David Skok, a digital media executive who has worked for, among others, the Boston Globe and Toronto Star, told us, “I feel as if we are collateral damage in the war between these platforms. They’ll give some publishers a chance to play, but not others. They’ll give favorable rates and treatments to some and not to others. They are already picking winners.” Such preferential treatment includes the roughly two dozen coveted Snapchat Discover deals, or the Facebook Live subsidies for a select group of publishers.

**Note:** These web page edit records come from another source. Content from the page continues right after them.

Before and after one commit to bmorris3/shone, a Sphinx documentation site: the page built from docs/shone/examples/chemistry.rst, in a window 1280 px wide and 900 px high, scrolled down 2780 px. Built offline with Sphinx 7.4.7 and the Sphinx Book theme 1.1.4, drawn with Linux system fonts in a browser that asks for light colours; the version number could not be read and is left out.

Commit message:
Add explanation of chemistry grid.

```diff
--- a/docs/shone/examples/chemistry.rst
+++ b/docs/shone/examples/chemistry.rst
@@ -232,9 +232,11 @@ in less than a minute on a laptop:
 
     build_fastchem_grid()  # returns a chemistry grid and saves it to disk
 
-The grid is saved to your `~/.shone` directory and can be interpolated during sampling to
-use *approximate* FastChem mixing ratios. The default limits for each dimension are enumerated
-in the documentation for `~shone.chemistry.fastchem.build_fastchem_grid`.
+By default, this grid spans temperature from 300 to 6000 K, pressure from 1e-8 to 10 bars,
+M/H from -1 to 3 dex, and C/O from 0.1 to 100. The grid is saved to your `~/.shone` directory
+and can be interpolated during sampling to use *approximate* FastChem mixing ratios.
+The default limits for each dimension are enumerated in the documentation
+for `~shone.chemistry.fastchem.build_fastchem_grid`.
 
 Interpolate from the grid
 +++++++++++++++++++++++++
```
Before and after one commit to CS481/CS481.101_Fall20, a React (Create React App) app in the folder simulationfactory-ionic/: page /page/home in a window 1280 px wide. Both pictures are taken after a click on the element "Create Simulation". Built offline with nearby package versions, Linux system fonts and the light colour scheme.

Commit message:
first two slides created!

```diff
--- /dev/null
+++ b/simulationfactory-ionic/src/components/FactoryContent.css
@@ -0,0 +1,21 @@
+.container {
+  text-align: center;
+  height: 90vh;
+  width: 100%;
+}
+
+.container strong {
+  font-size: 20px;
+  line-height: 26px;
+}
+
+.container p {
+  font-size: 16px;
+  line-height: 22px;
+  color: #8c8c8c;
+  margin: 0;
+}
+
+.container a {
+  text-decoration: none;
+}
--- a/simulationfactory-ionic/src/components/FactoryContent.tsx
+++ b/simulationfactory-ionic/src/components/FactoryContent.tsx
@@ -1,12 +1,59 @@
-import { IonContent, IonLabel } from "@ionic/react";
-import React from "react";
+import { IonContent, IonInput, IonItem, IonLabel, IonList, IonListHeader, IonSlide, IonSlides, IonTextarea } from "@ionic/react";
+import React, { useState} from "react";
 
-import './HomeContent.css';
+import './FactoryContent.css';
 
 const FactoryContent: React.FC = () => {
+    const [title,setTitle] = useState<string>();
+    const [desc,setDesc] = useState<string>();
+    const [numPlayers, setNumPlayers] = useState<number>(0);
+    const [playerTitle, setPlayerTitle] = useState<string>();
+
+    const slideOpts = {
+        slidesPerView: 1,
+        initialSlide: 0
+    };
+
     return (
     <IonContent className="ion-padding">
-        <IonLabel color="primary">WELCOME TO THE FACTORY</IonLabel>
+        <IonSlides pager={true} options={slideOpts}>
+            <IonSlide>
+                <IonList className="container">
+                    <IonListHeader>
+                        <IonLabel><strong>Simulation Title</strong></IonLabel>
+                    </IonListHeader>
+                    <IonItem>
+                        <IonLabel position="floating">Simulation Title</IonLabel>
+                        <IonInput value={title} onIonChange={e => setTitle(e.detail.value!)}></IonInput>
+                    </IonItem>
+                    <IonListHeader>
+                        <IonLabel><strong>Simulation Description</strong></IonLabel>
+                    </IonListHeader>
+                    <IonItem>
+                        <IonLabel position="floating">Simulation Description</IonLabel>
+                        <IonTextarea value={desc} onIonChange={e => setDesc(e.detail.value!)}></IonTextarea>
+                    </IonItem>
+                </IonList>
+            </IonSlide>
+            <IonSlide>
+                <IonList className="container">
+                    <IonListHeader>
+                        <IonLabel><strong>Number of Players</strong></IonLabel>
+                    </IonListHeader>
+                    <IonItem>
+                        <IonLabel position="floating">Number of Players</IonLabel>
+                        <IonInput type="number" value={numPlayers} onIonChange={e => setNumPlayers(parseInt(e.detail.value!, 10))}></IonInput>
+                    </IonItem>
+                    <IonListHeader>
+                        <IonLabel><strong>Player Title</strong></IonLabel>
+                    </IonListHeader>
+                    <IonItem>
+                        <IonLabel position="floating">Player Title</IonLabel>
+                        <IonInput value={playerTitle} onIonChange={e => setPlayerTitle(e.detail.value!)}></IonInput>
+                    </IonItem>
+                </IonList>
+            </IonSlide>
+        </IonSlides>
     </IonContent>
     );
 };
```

Some publishers may be able to leverage exclusive content in order to keep up with platforms’ shifting priorities as platforms compete for users. Organizations such as BuzzFeed, for example, or Time, Inc., which owns high-value brands like Sports Illustrated, Food + Wine, and Entertainment Weekly. Regina Buckley, senior vice president of Digital Business Development and Business Operations at Time Inc., sees platform competition as a good thing. “Over the past year or so, we have seen the various distribution platforms begin to compete for exclusive access to specific pieces of our content. This is a good thing for us because scarcity creates value, and value creates leverage for us as content creators,” she said. And leverage often means dollars.
For publishers with a budget only for text and a small readership, the future looks grim. The platforms’ focus on exclusive and premium content is unlikely to change anytime soon. Facebook is laying the groundwork on the advertising side: The company in November began moving toward fewer ads on its platform, which is likely to drive up the price, and quality, of each ad. While large publishers are able to produce premium content against which they can place high-value ads, small publishers don’t have such capability. As long as platforms are chasing users, it is inevitable that some publishers, as Skok put it, will be “collateral damage.”